[Work order] Write each line below back out exactly, omitting its pictures.

(Source data)
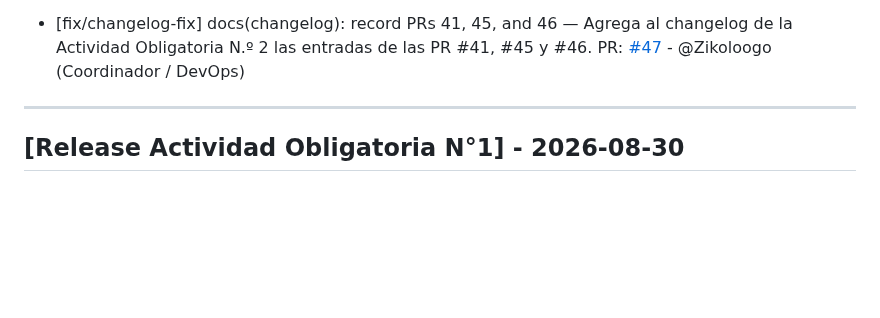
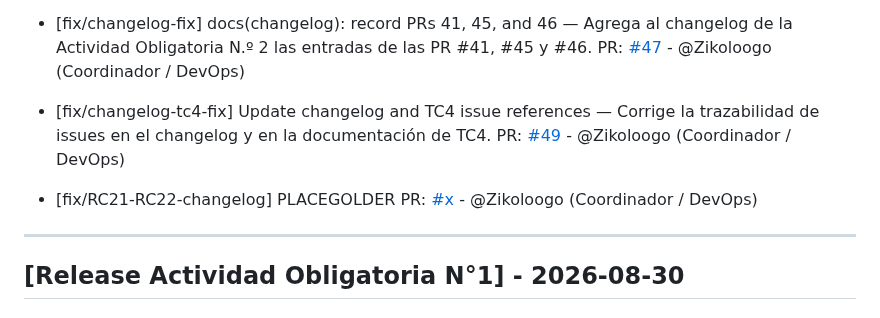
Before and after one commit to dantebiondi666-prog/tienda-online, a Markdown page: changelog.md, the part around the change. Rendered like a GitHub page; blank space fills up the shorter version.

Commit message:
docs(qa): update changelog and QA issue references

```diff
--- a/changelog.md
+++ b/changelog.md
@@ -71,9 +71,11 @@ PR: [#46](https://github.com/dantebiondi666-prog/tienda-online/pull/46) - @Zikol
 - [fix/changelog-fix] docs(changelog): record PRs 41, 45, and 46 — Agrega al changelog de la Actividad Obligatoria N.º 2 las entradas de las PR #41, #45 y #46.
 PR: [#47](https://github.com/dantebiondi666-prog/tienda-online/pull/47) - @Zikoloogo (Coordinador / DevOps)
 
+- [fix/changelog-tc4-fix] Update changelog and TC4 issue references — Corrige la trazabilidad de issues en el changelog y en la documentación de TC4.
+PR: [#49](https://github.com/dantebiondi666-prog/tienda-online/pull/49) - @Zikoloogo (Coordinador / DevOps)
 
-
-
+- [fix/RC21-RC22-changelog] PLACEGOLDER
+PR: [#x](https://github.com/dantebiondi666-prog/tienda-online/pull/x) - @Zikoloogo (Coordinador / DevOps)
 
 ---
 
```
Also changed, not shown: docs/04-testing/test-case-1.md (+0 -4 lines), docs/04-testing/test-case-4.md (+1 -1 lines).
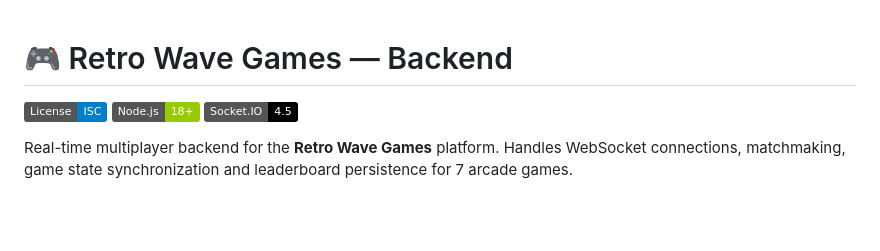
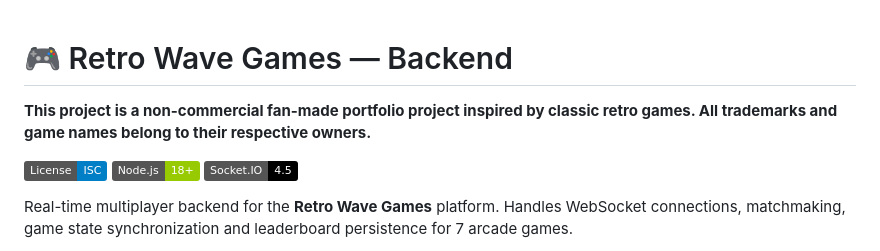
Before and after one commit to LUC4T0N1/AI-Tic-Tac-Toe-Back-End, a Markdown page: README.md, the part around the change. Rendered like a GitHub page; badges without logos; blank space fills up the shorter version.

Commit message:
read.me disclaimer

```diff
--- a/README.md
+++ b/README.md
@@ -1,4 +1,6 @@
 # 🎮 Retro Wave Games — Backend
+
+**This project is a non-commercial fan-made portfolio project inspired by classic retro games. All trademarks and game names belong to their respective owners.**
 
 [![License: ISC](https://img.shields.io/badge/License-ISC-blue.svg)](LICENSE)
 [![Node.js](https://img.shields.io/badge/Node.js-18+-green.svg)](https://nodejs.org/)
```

[Result]
Before and after one commit to dantebiondi666-prog/tienda-online, a Markdown page: changelog.md, the part around the change. Rendered like a GitHub page; blank space fills up the shorter version.

Commit message:
docs(qa): update changelog and QA issue references

```diff
--- a/changelog.md
+++ b/changelog.md
@@ -71,9 +71,11 @@ PR: [#46](https://github.com/dantebiondi666-prog/tienda-online/pull/46) - @Zikol
 - [fix/changelog-fix] docs(changelog): record PRs 41, 45, and 46 — Agrega al changelog de la Actividad Obligatoria N.º 2 las entradas de las PR #41, #45 y #46.
 PR: [#47](https://github.com/dantebiondi666-prog/tienda-online/pull/47) - @Zikoloogo (Coordinador / DevOps)
 
+- [fix/changelog-tc4-fix] Update changelog and TC4 issue references — Corrige la trazabilidad de issues en el changelog y en la documentación de TC4.
+PR: [#49](https://github.com/dantebiondi666-prog/tienda-online/pull/49) - @Zikoloogo (Coordinador / DevOps)
 
-
-
+- [fix/RC21-RC22-changelog] PLACEGOLDER
+PR: [#x](https://github.com/dantebiondi666-prog/tienda-online/pull/x) - @Zikoloogo (Coordinador / DevOps)
 
 ---
 
```
Also changed, not shown: docs/04-testing/test-case-1.md (+0 -4 lines), docs/04-testing/test-case-4.md (+1 -1 lines).
Before and after one commit to LUC4T0N1/AI-Tic-Tac-Toe-Back-End, a Markdown page: README.md, the part around the change. Rendered like a GitHub page; badges without logos; blank space fills up the shorter version.

Commit message:
read.me disclaimer

```diff
--- a/README.md
+++ b/README.md
@@ -1,4 +1,6 @@
 # 🎮 Retro Wave Games — Backend
+
+**This project is a non-commercial fan-made portfolio project inspired by classic retro games. All trademarks and game names belong to their respective owners.**
 
 [![License: ISC](https://img.shields.io/badge/License-ISC-blue.svg)](LICENSE)
 [![Node.js](https://img.shields.io/badge/Node.js-18+-green.svg)](https://nodejs.org/)
```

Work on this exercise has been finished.